## [WHAT YOU NEED TO DO]
Whenever a line of the entries below holds the string "flex", copy that line and return it.

## [Front-end code edit data]
_____
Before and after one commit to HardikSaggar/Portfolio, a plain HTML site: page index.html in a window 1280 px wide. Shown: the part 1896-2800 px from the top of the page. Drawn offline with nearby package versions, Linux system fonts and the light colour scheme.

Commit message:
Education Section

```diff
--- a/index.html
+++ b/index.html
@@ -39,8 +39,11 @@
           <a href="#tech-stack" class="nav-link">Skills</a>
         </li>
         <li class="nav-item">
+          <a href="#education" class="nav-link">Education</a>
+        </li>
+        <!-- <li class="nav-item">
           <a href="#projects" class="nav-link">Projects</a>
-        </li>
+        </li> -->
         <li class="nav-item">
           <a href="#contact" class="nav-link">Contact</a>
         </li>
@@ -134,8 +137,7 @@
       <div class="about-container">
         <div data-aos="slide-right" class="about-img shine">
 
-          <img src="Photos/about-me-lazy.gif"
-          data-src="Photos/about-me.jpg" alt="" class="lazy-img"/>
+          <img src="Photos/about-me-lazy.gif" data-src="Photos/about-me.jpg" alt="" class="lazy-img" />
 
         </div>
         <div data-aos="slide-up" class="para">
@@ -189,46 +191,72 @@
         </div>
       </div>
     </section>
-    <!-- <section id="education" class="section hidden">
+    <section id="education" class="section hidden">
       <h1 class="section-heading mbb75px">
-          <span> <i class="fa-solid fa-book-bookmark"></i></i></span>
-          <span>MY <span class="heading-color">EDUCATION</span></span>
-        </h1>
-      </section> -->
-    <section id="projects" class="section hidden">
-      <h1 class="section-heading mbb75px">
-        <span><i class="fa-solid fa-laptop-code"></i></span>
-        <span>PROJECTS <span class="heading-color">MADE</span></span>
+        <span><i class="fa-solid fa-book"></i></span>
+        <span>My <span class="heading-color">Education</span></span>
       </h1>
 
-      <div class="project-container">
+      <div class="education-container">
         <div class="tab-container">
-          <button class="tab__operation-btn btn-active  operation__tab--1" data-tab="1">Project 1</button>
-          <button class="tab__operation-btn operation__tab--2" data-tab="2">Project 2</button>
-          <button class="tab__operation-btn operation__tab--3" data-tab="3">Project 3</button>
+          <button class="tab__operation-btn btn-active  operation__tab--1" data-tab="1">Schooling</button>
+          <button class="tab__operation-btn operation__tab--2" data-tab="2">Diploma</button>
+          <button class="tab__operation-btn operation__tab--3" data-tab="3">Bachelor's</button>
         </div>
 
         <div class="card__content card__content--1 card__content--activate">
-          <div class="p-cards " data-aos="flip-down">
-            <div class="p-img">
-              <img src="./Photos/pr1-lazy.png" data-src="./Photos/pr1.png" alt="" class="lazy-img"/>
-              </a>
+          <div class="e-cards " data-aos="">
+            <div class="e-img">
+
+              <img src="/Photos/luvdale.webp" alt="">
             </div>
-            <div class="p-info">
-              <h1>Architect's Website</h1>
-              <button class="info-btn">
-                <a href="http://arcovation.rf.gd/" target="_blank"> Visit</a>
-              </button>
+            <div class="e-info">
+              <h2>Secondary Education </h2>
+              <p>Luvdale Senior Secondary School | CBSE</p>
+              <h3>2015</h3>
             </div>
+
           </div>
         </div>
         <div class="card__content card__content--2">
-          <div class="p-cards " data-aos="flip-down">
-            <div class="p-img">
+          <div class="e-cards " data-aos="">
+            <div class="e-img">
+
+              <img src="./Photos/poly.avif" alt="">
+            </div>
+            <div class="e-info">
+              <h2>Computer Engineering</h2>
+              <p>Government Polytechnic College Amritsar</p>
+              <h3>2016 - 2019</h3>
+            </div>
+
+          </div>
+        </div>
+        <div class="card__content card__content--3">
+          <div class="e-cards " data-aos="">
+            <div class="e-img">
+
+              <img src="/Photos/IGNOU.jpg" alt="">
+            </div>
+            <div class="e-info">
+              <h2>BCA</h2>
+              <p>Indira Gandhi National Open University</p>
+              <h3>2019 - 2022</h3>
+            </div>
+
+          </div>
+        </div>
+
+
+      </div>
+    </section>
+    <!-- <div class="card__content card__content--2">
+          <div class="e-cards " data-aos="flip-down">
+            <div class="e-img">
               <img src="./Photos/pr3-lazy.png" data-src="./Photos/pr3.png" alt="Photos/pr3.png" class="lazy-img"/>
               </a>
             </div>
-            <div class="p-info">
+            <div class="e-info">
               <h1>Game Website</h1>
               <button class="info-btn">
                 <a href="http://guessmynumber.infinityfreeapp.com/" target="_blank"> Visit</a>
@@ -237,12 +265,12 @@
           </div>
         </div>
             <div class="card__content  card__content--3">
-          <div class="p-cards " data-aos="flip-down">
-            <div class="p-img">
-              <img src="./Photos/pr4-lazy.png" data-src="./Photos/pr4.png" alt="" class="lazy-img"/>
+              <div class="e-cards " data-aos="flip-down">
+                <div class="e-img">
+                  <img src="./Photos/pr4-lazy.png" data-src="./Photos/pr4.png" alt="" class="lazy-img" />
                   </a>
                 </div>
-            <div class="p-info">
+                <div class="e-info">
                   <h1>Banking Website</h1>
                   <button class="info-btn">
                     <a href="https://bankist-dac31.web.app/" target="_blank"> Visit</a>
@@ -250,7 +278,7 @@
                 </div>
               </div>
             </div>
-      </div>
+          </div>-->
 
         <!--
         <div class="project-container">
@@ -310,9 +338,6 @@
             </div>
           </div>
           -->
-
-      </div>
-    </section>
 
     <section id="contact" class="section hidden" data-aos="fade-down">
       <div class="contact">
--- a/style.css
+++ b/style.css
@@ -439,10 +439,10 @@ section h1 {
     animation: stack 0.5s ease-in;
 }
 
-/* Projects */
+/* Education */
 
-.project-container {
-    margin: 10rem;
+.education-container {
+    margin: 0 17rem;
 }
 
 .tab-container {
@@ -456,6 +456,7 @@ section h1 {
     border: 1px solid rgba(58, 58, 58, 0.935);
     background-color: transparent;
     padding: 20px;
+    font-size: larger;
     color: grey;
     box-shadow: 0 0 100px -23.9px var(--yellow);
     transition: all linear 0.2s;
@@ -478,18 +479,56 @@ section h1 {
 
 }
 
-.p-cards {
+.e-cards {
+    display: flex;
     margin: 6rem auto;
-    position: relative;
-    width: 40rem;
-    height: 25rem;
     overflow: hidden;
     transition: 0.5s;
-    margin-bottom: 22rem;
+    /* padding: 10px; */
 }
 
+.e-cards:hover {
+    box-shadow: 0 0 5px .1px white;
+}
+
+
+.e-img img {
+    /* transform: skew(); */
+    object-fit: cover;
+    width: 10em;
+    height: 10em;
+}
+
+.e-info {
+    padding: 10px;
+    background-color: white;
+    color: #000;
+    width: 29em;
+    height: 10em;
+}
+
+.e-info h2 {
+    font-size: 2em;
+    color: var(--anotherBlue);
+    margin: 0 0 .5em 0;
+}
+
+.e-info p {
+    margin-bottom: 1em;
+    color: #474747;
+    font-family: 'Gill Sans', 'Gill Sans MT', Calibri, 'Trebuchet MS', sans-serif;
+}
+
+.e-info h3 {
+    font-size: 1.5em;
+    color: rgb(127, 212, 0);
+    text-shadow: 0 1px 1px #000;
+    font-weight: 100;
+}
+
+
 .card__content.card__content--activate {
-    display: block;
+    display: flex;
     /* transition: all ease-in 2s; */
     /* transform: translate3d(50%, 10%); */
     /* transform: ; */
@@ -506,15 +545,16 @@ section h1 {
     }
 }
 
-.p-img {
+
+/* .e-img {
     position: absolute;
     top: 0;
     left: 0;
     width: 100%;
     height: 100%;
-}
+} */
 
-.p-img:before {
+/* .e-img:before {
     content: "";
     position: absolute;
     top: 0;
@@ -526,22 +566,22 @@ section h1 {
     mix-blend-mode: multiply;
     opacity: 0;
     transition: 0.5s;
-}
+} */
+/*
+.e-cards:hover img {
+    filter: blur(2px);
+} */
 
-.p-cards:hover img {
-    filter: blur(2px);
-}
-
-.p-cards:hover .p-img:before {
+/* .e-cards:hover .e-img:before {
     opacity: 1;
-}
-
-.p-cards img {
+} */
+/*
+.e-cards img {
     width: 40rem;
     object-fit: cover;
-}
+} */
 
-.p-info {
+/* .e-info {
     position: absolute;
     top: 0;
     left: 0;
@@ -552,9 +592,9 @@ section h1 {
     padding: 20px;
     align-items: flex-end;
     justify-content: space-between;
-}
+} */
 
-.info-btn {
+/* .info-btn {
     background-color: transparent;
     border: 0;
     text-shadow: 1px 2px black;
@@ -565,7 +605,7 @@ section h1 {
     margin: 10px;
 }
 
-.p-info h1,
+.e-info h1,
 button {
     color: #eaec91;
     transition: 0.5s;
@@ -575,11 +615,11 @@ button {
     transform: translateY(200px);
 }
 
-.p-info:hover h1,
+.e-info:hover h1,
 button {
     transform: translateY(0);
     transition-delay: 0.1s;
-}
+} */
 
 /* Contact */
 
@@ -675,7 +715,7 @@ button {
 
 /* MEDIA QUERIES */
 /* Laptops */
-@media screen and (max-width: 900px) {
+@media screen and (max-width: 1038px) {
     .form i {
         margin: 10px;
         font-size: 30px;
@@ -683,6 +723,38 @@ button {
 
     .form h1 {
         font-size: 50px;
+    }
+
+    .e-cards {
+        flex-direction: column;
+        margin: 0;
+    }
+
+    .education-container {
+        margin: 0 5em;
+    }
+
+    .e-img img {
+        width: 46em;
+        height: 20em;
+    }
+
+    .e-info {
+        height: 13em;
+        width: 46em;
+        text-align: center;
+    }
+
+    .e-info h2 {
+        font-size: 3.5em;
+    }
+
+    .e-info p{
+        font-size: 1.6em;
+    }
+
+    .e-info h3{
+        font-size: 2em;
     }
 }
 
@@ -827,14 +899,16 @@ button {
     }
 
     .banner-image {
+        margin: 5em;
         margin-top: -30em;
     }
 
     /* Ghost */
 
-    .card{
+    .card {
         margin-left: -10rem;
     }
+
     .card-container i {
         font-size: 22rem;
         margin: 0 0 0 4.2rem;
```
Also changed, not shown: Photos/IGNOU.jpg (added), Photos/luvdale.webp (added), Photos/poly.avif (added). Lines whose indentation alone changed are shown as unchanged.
_____
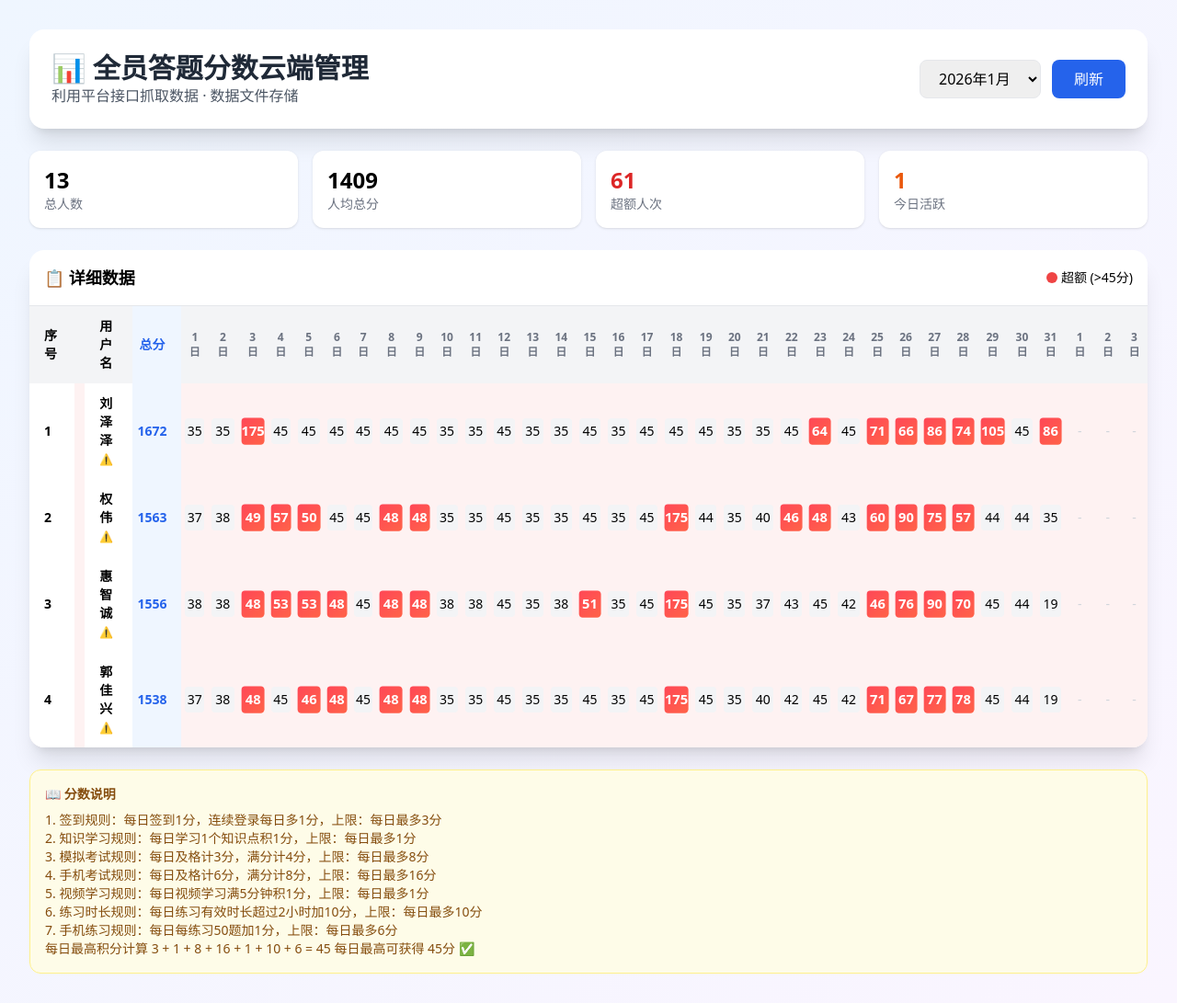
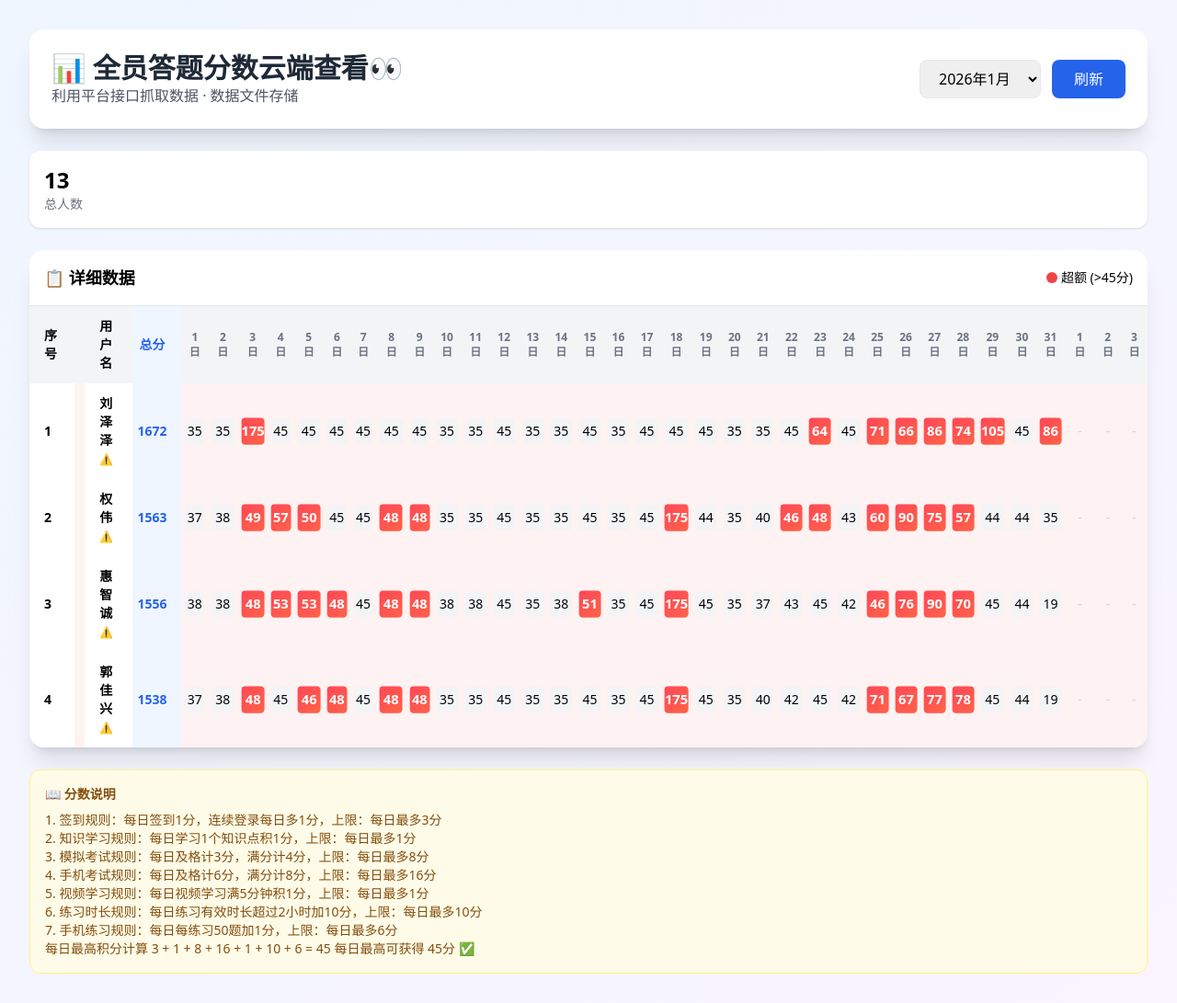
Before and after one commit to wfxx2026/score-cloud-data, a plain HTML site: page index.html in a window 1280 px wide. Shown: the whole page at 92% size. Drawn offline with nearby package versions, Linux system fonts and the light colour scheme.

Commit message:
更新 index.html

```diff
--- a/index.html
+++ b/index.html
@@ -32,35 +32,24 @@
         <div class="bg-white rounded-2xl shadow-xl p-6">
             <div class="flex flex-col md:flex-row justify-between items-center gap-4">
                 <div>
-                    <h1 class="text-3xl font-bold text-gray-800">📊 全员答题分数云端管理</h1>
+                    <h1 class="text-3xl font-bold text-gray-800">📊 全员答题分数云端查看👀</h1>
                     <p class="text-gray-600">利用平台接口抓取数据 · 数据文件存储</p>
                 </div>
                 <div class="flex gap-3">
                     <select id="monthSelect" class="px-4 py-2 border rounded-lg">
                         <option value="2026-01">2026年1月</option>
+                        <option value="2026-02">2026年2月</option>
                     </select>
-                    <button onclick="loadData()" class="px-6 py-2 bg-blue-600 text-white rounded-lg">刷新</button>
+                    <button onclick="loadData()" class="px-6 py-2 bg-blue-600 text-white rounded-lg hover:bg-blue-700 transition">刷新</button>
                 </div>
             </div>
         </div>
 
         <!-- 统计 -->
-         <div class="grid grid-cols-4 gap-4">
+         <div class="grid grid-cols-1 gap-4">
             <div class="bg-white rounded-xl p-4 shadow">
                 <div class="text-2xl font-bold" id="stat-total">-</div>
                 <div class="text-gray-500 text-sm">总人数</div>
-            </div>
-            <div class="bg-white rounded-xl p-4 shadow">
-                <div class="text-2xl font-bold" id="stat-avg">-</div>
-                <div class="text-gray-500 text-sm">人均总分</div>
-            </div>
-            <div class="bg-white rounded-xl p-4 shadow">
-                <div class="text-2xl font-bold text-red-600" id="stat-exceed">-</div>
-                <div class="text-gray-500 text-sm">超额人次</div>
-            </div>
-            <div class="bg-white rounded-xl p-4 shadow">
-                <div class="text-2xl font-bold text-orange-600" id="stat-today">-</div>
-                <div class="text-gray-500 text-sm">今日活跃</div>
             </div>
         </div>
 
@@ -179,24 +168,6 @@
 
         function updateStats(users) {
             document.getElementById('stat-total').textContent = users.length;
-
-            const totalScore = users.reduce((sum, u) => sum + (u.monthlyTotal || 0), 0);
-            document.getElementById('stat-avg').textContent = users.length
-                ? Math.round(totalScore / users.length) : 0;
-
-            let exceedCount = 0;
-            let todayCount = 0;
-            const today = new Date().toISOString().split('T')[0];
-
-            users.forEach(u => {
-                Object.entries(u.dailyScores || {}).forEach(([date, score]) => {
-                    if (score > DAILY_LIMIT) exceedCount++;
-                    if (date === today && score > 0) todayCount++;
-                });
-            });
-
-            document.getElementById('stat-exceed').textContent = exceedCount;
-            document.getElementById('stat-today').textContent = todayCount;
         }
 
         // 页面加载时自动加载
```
_____
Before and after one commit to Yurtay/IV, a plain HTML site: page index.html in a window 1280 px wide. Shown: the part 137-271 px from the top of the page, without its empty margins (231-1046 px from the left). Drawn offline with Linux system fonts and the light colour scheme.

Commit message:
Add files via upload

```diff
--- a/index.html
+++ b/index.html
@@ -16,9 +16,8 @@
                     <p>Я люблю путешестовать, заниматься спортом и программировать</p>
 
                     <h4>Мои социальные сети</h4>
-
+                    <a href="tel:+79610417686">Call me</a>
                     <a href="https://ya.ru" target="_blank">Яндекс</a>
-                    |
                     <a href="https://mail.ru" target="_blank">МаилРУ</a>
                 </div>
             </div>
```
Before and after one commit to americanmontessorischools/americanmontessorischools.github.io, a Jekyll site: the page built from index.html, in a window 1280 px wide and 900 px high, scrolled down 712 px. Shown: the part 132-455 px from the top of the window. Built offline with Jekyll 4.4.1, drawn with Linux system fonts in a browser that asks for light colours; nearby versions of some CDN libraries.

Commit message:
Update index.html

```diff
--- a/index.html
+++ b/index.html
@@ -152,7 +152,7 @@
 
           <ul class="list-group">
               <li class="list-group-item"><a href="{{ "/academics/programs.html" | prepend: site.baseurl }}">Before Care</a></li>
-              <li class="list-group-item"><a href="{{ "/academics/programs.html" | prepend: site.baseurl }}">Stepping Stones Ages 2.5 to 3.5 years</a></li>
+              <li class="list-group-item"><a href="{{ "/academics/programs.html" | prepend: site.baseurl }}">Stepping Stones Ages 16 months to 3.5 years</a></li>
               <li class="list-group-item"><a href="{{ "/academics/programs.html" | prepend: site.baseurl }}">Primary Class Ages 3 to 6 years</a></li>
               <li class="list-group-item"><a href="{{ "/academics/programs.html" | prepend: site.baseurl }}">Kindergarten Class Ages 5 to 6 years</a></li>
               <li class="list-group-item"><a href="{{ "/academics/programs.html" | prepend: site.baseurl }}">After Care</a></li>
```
_____
## [RESULT]
+    display: flex;
+    display: flex;
     align-items: flex-end;
+        flex-direction: column;
             <div class="flex flex-col md:flex-row justify-between items-center gap-4">
                 <div class="flex gap-3">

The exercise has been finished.